▶ **REQUIRED ACTION**
List every line in this data where the string "Iris" occurs.

[Edit difference data]

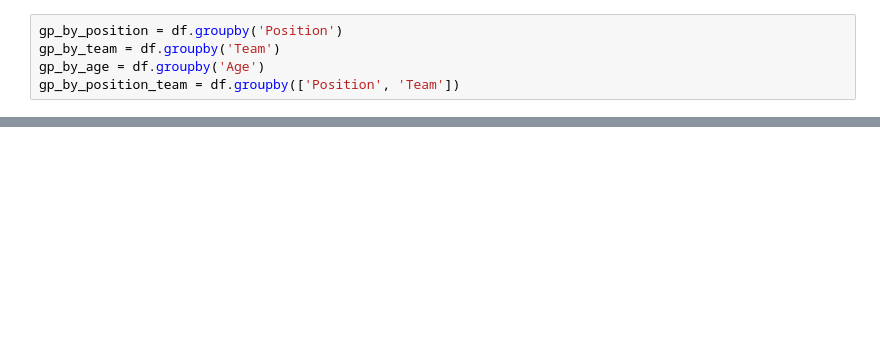
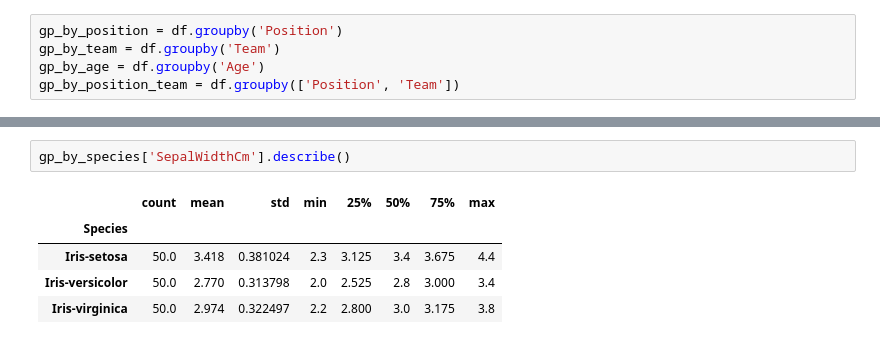
Before and after one commit to AbhishekBhosale46/TE_SEM6, a Jupyter notebook: DSBDAL/Assi3_DescriptiveStats.ipynb, the cells around one changed output, grey strips where cells are left out. Cells and saved outputs as stored; diff of their text form; blank space fills up the shorter version.

```diff
--- a/DSBDAL/Assi3_DescriptiveStats.ipynb
+++ b/DSBDAL/Assi3_DescriptiveStats.ipynb
@@ -39,0 +286,8 @@ gp_by_team['Weight'].describe()
+# %%
+gp_by_species['SepalWidthCm'].describe()
+# %% [output]
+|  | count | mean | std | min | 25% | 50% | 75% | max |
+| Species |  |  |  |  |  |  |  |  |
+| Iris-setosa | 50.0 | 3.418 | 0.381024 | 2.3 | 3.125 | 3.4 | 3.675 | 4.4 |
+| Iris-versicolor | 50.0 | 2.770 | 0.313798 | 2.0 | 2.525 | 2.8 | 3.000 | 3.4 |
+| Iris-virginica | 50.0 | 2.974 | 0.322497 | 2.2 | 2.800 | 3.0 | 3.175 | 3.8 |
```
Also changed, not shown: parts of 22 cells of this notebook.
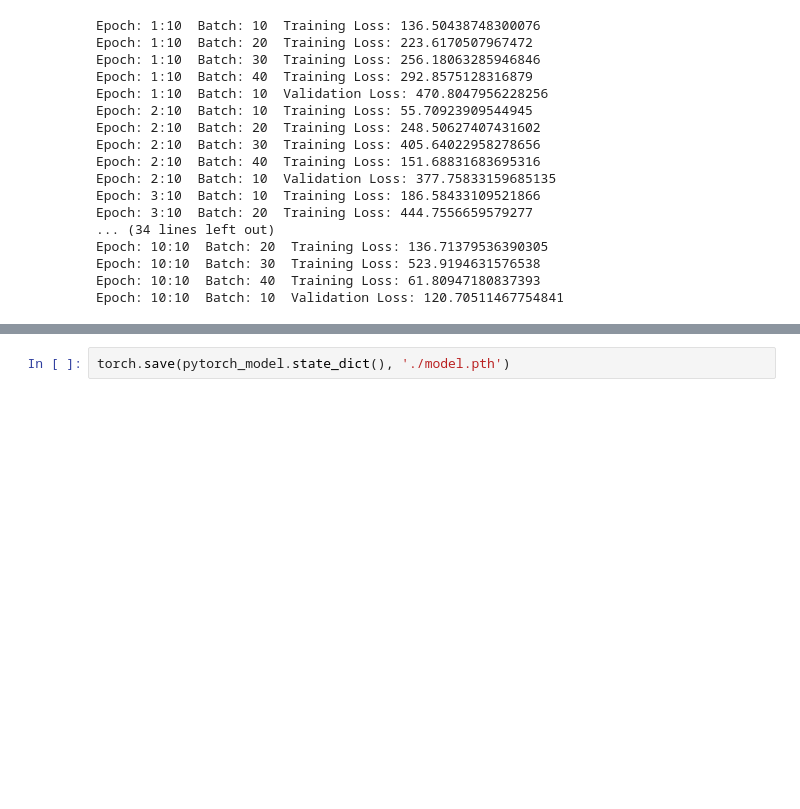
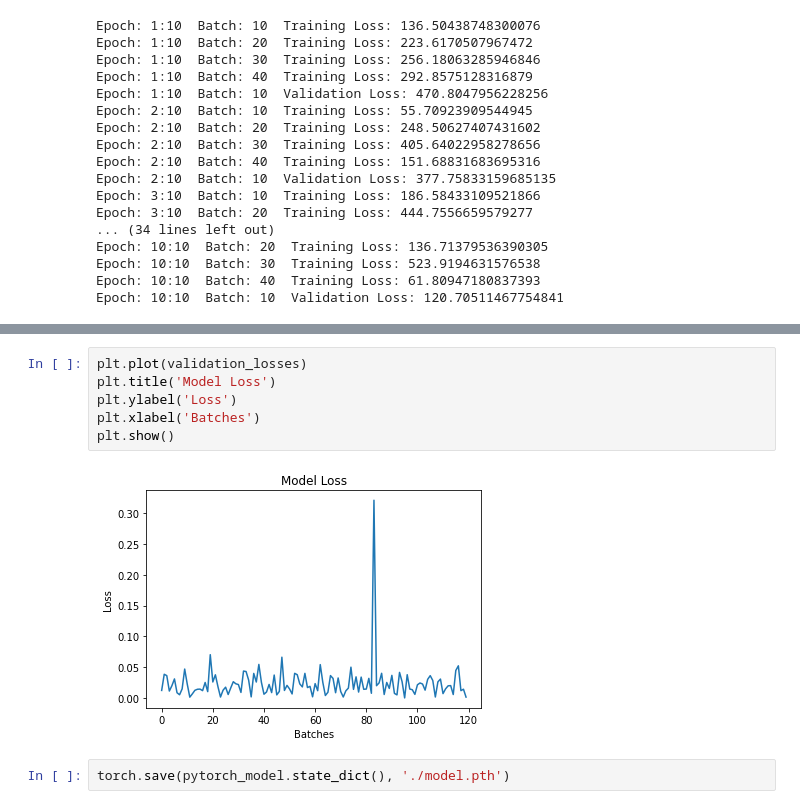
Before and after one commit to imdeepmind/UdacitySelfDrivingCar, a Jupyter notebook: Base_Model_PyTorch.ipynb, the cells around one changed output, grey strips where cells are left out. Cells and saved outputs as stored; diff of their text form; blank space fills up the shorter version.

```diff
--- a/Base_Model_PyTorch.ipynb
+++ b/Base_Model_PyTorch.ipynb
@@ -280,2 +278,10 @@ plt.show()
+# %%
+plt.plot(validation_losses)
+plt.title('Model Loss')
+plt.ylabel('Loss')
+plt.xlabel('Batches')
+plt.show()
+# %% [output]
+[figure, added]
 # %%
 torch.save(pytorch_model.state_dict(), './model.pth')
```
Also changed, not shown: parts of 1 cell of this notebook.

▶ **REPLY**
+| Iris-setosa | 50.0 | 3.418 | 0.381024 | 2.3 | 3.125 | 3.4 | 3.675 | 4.4 |
+| Iris-versicolor | 50.0 | 2.770 | 0.313798 | 2.0 | 2.525 | 2.8 | 3.000 | 3.4 |
+| Iris-virginica | 50.0 | 2.974 | 0.322497 | 2.2 | 2.800 | 3.0 | 3.175 | 3.8 |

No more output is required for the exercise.